# What's wrong with manipulating this algebraic equation? and why does a manipulated system of equations have a different solution than the original?

I'll give an example for my first question:

$$x^2 + x + 1 = 0$$

Clearly $$x = 0$$ and $$x = 1$$ aren't solutions, so first we can safely divide by $$x$$:

$$x + 1 + 1/x = 0$$

By subtracting $$1/x$$ from both sides we get:

$$x + 1 = -1/x$$

By plugging the value $$x + 1$$ back we get:

$$x^2 - 1/x = 0$$

Multiplying by $$x$$ and adding $$1$$ to both sides:

$$x^3 = 1$$

Which $$x = 1$$ is clearly a solution to, unlike the original equation.

I have a problem with this, all manipulations did not include dividing by zero or any non-defined operations, all what was done is expressing $$x$$ by a different way so why does it change the final solution?

When we divided the equation by $$x$$ the solution shouldn't change which means the first equation holds so why isn't the second one compatible with the first?

On another note, I have a different question that is slightly related to this one, an example for this one is:

We have the system of equations $$S$$ which is:

$$x + y + z = 1 \quad (L1)$$

$$x + y - z = 1/2 \quad (L2)$$

$$x - y + z = -4 \quad (L3)$$

Then we transform this system into $$S'$$ by manipulating equations together:

$$2x + 2y = 3 \quad (L1 + L2)$$

$$2y - 2z = 6 \quad (L2 - L3)$$

$$2x + 2z = -3 \quad (L1 + L3)$$

The solution for $$S$$ (which is $$(-3/2, 5/2, 0)$$) also doesn't satisfy $$S'$$, which is counterintuitive to me because that's the kind of transformations we're taught then why does it change the solution?

For both questions are those like general phenomenons or are they just special cases? What are the names of topics concerned with the act of transforming equations like the examples above?

• It's like you multiplied by $(x-1)$ implicitly. $x^3-1=(x-1)(x^2+x+1)$ – Alexey Burdin Aug 10 at 18:03
• For the "plugging thing", you are essentially doing a subtraction of two equations. math.stackexchange.com/questions/1471713/… This might be helpful. – cr001 Aug 10 at 18:03
• $x=1$ is a solution to your new equation but it's irrelevant because we are specifically looking at the values of $x$ which are not $1$ or $0$. If you allow $x=1$ then it's like you multiplied both sides of your equation by $0$. – TSF Aug 10 at 18:07
• $1=0$ has no solutions but multiplying by $x$ gives $x=0$ which has one solution. In the second question, $(L2-L3)$ should be $2y-2z=9/2$ (also $(L1-L2)$ is wrong). – Elliot G Aug 10 at 18:08
• For she system of equations you can add or subtract equations, but step by step. You can't modify all equations simultaneously like $Ax=b\Rightarrow BAx=Bb$ unless $\det B\ne 0$. In your case $B=\begin{pmatrix}1&1&0\\0&1&-1\\1&0&1\end{pmatrix}$ and $\det B=0$. – Alexey Burdin Aug 10 at 18:13

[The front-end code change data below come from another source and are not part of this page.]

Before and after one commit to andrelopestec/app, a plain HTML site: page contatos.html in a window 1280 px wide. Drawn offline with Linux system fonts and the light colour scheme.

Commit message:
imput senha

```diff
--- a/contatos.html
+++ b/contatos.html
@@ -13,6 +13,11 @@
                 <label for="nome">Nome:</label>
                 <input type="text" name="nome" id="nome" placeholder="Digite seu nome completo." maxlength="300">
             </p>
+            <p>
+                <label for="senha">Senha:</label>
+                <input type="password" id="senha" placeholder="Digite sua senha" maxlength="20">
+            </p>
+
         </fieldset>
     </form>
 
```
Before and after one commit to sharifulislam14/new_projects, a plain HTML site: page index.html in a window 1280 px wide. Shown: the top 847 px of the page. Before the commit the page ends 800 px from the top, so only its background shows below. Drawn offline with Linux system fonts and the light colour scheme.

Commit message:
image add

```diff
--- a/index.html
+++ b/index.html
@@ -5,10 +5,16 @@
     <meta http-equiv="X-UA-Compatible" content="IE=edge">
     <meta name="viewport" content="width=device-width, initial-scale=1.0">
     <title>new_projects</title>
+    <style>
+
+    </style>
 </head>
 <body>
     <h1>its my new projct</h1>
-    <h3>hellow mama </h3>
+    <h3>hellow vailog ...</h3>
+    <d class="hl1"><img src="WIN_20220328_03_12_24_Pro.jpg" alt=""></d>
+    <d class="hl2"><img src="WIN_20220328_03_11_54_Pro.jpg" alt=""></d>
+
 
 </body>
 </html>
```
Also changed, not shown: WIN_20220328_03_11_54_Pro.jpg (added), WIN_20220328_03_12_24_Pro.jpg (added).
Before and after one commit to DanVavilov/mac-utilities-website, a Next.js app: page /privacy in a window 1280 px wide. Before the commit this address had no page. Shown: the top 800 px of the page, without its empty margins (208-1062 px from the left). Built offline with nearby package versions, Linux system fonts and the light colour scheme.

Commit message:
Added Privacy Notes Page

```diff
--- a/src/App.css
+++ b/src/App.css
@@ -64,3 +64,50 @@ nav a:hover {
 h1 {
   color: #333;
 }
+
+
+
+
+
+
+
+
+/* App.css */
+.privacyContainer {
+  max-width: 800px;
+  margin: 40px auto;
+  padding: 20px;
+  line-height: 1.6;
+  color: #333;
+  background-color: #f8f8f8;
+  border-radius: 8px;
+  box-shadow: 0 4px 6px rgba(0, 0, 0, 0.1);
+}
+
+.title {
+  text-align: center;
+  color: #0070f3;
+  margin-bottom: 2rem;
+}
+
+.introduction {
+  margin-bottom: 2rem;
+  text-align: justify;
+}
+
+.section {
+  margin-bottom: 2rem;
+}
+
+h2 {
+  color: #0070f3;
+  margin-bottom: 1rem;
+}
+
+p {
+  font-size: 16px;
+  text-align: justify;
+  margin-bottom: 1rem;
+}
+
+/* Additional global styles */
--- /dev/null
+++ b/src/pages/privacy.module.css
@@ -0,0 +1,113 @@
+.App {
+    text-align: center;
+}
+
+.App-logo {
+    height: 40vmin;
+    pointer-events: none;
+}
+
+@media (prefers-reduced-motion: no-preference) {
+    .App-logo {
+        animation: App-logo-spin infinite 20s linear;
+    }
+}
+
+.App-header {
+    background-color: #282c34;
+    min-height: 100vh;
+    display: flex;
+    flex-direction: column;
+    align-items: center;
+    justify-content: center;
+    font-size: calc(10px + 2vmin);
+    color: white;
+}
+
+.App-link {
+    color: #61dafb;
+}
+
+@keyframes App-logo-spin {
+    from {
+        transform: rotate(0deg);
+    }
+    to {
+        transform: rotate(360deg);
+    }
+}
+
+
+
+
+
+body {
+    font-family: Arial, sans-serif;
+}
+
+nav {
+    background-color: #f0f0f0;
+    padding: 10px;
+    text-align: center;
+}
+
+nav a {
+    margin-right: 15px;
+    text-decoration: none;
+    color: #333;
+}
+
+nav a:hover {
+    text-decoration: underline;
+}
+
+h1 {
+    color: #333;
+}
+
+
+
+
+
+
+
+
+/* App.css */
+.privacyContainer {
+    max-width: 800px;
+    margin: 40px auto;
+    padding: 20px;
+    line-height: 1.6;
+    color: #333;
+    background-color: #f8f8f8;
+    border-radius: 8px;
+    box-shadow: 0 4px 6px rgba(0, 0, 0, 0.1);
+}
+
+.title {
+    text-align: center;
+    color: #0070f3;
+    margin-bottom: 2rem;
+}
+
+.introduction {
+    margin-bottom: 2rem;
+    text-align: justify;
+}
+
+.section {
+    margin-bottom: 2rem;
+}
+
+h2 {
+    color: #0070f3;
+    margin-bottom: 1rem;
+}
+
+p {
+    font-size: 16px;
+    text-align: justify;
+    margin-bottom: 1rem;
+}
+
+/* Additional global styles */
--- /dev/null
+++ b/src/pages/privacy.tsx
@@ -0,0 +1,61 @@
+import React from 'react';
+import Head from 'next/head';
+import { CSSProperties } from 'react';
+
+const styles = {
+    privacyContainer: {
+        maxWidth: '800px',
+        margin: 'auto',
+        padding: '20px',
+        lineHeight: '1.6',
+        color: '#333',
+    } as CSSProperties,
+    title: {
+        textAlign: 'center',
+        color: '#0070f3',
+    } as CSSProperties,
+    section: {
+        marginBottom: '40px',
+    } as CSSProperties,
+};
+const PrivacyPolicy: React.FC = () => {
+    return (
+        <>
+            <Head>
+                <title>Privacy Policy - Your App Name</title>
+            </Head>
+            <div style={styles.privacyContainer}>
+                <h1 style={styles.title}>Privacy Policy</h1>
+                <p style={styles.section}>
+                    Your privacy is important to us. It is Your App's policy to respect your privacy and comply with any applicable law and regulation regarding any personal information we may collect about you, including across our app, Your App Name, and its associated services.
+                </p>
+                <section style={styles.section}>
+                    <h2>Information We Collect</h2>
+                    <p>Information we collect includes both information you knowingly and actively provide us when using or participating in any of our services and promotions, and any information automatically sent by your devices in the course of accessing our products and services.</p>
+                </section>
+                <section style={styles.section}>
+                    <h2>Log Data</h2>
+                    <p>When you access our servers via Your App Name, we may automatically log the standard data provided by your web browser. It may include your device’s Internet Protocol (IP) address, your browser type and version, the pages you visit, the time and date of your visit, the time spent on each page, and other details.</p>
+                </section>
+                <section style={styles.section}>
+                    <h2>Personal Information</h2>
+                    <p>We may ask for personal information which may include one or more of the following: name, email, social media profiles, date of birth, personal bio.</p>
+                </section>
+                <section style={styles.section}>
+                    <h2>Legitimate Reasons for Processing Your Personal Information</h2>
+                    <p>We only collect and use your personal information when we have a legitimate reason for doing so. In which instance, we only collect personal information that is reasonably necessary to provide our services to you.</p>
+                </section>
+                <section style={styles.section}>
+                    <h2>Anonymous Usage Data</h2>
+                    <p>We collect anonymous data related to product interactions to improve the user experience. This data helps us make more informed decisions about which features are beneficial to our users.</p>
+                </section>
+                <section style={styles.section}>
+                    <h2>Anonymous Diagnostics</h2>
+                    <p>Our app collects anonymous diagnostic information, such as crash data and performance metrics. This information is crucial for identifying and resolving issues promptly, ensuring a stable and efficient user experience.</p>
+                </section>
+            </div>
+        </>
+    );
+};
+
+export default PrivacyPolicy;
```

The problem is that $$x+1$$ is not in general equal to $$-\frac1x$$: that equality holds specifically for solutions to the original equation $$x^2+x+1=0$$. Thus, the new equation is not in general equivalent to the original quadratic: they are equal only when $$x$$ is already a solution to the original quadratic. Since $$x=1$$ is not such a solution, the fact that it is a solution to the new equation is irrelevant to the original problem.
In effect you multiplied by $$x-1$$ when you converted the original quadratic to a cubic, thereby introducing the extraneous solution $$x=1$$: $$(x-1)(x^2+x+1)=x^3-1\,,$$ so $$(x-1)(x^2+x+1)=0$$ iff $$x^3-1=0$$.
You may not substitute parts of an equation into itself. E.g. if $$x^2=x$$, the substitution of $$x^2$$ by $$x$$, gives $$x=x$$ !
• What's the explanation for this? Also what about substituting $x^2$ into $x^2$ as in ($x^4 = x$)? – Abdullah AlHussni Aug 10 at 18:49
• @AbdullahAlHussni: after such manipulations, the solutions of the initial equation remain perforce solutions, but by transforming the expressions in a non-reversible way you can introduce alien solutions. Just like $x=1\implies 0\cdot x=0\cdot 1$ is non reversible. – Yves Daoust Aug 10 at 19:03